**Your assignment:** Once the pictures have been removed, repeat the remainder of the records exactly.

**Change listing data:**
++++++++++++++++++++

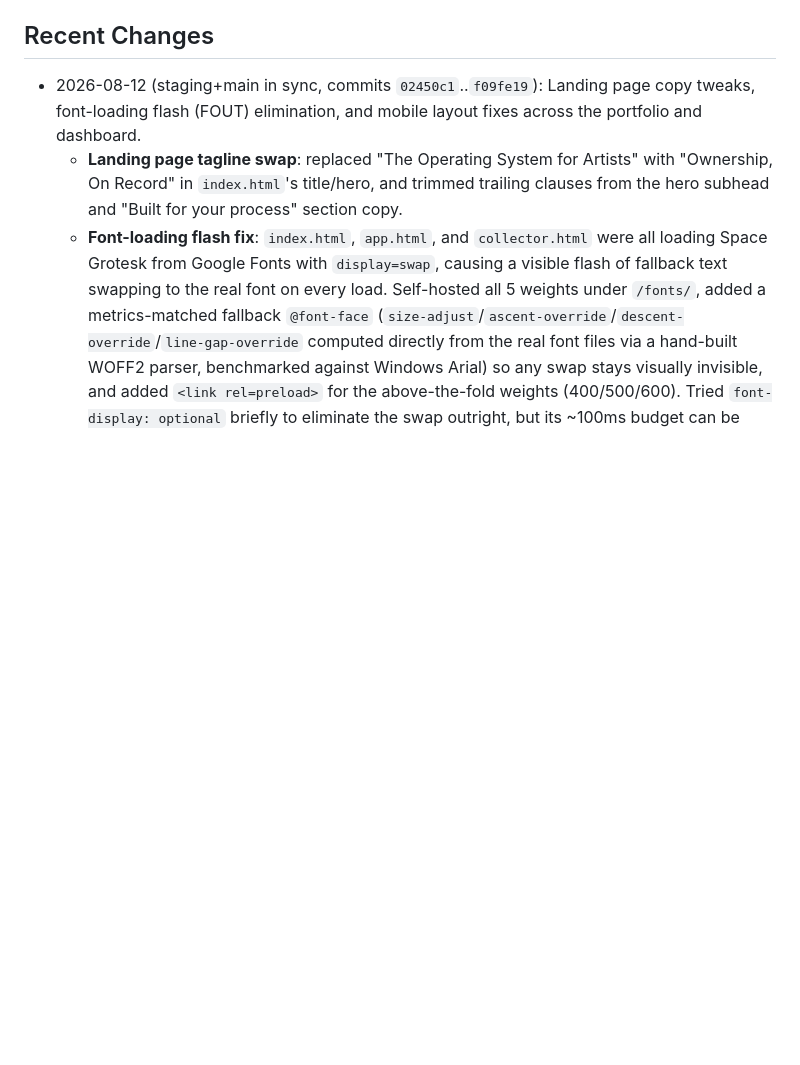
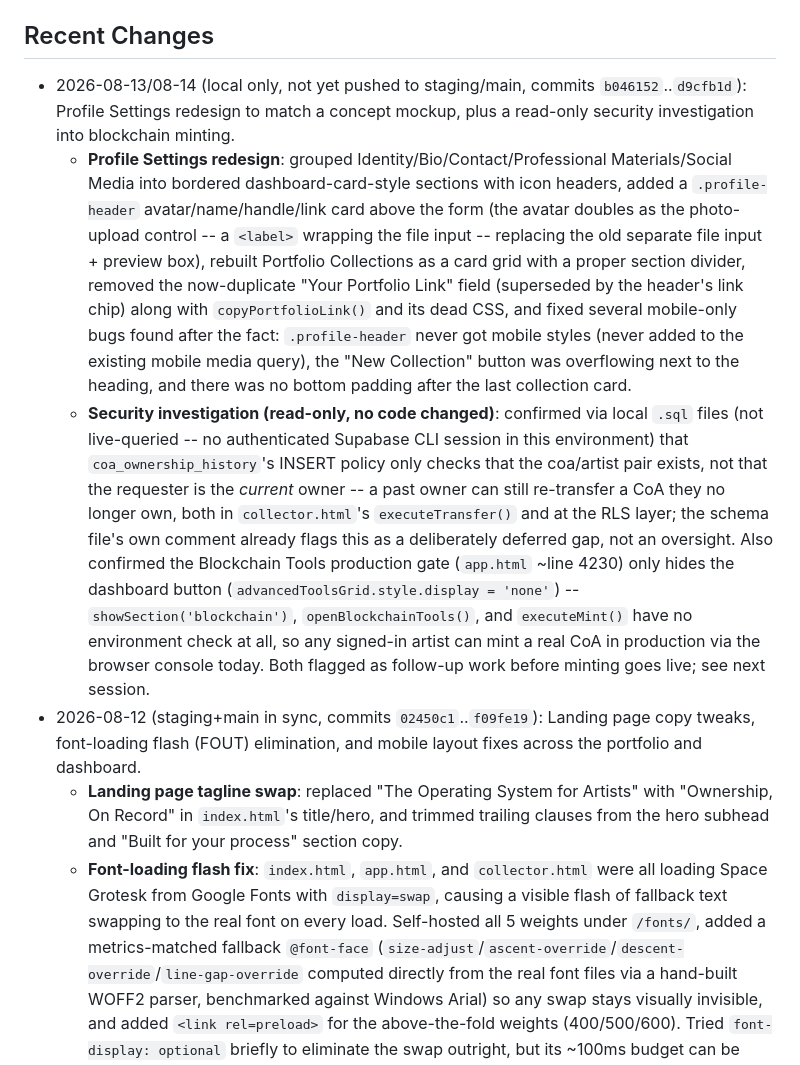
Before and after one commit to micrahman22/trac-studio-app, a Markdown page: replit.md, the part around the change. Rendered like a GitHub page; blank space fills up the shorter version.

Commit message:
Log today's session in the engineering changelog
Co-Authored-By: Claude Sonnet 5 <noreply@anthropic.com>

```diff
--- a/replit.md
+++ b/replit.md
@@ -30,6 +30,9 @@ An artist-portfolio and career-management platform. Artists showcase artwork/col
 - **Edge Functions** hold the two secrets that must never reach the browser: `RESEND_API_KEY` and `SUPABASE_SERVICE_ROLE_KEY`.
 
 ## Recent Changes
+- 2026-08-13/08-14 (local only, not yet pushed to staging/main, commits `b046152`..`d9cfb1d`): Profile Settings redesign to match a concept mockup, plus a read-only security investigation into blockchain minting.
+  - **Profile Settings redesign**: grouped Identity/Bio/Contact/Professional Materials/Social Media into bordered dashboard-card-style sections with icon headers, added a `.profile-header` avatar/name/handle/link card above the form (the avatar doubles as the photo-upload control -- a `<label>` wrapping the file input -- replacing the old separate file input + preview box), rebuilt Portfolio Collections as a card grid with a proper section divider, removed the now-duplicate "Your Portfolio Link" field (superseded by the header's link chip) along with `copyPortfolioLink()` and its dead CSS, and fixed several mobile-only bugs found after the fact: `.profile-header` never got mobile styles (never added to the existing mobile media query), the "New Collection" button was overflowing next to the heading, and there was no bottom padding after the last collection card.
+  - **Security investigation (read-only, no code changed)**: confirmed via local `.sql` files (not live-queried -- no authenticated Supabase CLI session in this environment) that `coa_ownership_history`'s INSERT policy only checks that the coa/artist pair exists, not that the requester is the *current* owner -- a past owner can still re-transfer a CoA they no longer own, both in `collector.html`'s `executeTransfer()` and at the RLS layer; the schema file's own comment already flags this as a deliberately deferred gap, not an oversight. Also confirmed the Blockchain Tools production gate (`app.html` ~line 4230) only hides the dashboard button (`advancedToolsGrid.style.display = 'none'`) -- `showSection('blockchain')`, `openBlockchainTools()`, and `executeMint()` have no environment check at all, so any signed-in artist can mint a real CoA in production via the browser console today. Both flagged as follow-up work before minting goes live; see next session.
 - 2026-08-12 (staging+main in sync, commits `02450c1`..`f09fe19`): Landing page copy tweaks, font-loading flash (FOUT) elimination, and mobile layout fixes across the portfolio and dashboard.
   - **Landing page tagline swap**: replaced "The Operating System for Artists" with "Ownership, On Record" in `index.html`'s title/hero, and trimmed trailing clauses from the hero subhead and "Built for your process" section copy.
   - **Font-loading flash fix**: `index.html`, `app.html`, and `collector.html` were all loading Space Grotesk from Google Fonts with `display=swap`, causing a visible flash of fallback text swapping to the real font on every load. Self-hosted all 5 weights under `/fonts/`, added a metrics-matched fallback `@font-face` (`size-adjust`/`ascent-override`/`descent-override`/`line-gap-override` computed directly from the real font files via a hand-built WOFF2 parser, benchmarked against Windows Arial) so any swap stays visually invisible, and added `<link rel=preload>` for the above-the-fold weights (400/500/600). Tried `font-display: optional` briefly to eliminate the swap outright, but its ~100ms budget can be missed on CPU-bound loads (not just slow networks) and then never swaps in the real font at all — reverted to `swap`, relying on the metrics-matched fallback instead.
```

++++++++++++++++++++

**Response to the exercise:**
Before and after one commit to micrahman22/trac-studio-app, a Markdown page: replit.md, the part around the change. Rendered like a GitHub page; blank space fills up the shorter version.

Commit message:
Log today's session in the engineering changelog
Co-Authored-By: Claude Sonnet 5 <noreply@anthropic.com>

```diff
--- a/replit.md
+++ b/replit.md
@@ -30,6 +30,9 @@ An artist-portfolio and career-management platform. Artists showcase artwork/col
 - **Edge Functions** hold the two secrets that must never reach the browser: `RESEND_API_KEY` and `SUPABASE_SERVICE_ROLE_KEY`.
 
 ## Recent Changes
+- 2026-08-13/08-14 (local only, not yet pushed to staging/main, commits `b046152`..`d9cfb1d`): Profile Settings redesign to match a concept mockup, plus a read-only security investigation into blockchain minting.
+  - **Profile Settings redesign**: grouped Identity/Bio/Contact/Professional Materials/Social Media into bordered dashboard-card-style sections with icon headers, added a `.profile-header` avatar/name/handle/link card above the form (the avatar doubles as the photo-upload control -- a `<label>` wrapping the file input -- replacing the old separate file input + preview box), rebuilt Portfolio Collections as a card grid with a proper section divider, removed the now-duplicate "Your Portfolio Link" field (superseded by the header's link chip) along with `copyPortfolioLink()` and its dead CSS, and fixed several mobile-only bugs found after the fact: `.profile-header` never got mobile styles (never added to the existing mobile media query), the "New Collection" button was overflowing next to the heading, and there was no bottom padding after the last collection card.
+  - **Security investigation (read-only, no code changed)**: confirmed via local `.sql` files (not live-queried -- no authenticated Supabase CLI session in this environment) that `coa_ownership_history`'s INSERT policy only checks that the coa/artist pair exists, not that the requester is the *current* owner -- a past owner can still re-transfer a CoA they no longer own, both in `collector.html`'s `executeTransfer()` and at the RLS layer; the schema file's own comment already flags this as a deliberately deferred gap, not an oversight. Also confirmed the Blockchain Tools production gate (`app.html` ~line 4230) only hides the dashboard button (`advancedToolsGrid.style.display = 'none'`) -- `showSection('blockchain')`, `openBlockchainTools()`, and `executeMint()` have no environment check at all, so any signed-in artist can mint a real CoA in production via the browser console today. Both flagged as follow-up work before minting goes live; see next session.
 - 2026-08-12 (staging+main in sync, commits `02450c1`..`f09fe19`): Landing page copy tweaks, font-loading flash (FOUT) elimination, and mobile layout fixes across the portfolio and dashboard.
   - **Landing page tagline swap**: replaced "The Operating System for Artists" with "Ownership, On Record" in `index.html`'s title/hero, and trimmed trailing clauses from the hero subhead and "Built for your process" section copy.
   - **Font-loading flash fix**: `index.html`, `app.html`, and `collector.html` were all loading Space Grotesk from Google Fonts with `display=swap`, causing a visible flash of fallback text swapping to the real font on every load. Self-hosted all 5 weights under `/fonts/`, added a metrics-matched fallback `@font-face` (`size-adjust`/`ascent-override`/`descent-override`/`line-gap-override` computed directly from the real font files via a hand-built WOFF2 parser, benchmarked against Windows Arial) so any swap stays visually invisible, and added `<link rel=preload>` for the above-the-fold weights (400/500/600). Tried `font-display: optional` briefly to eliminate the swap outright, but its ~100ms budget can be missed on CPU-bound loads (not just slow networks) and then never swaps in the real font at all — reverted to `swap`, relying on the metrics-matched fallback instead.
```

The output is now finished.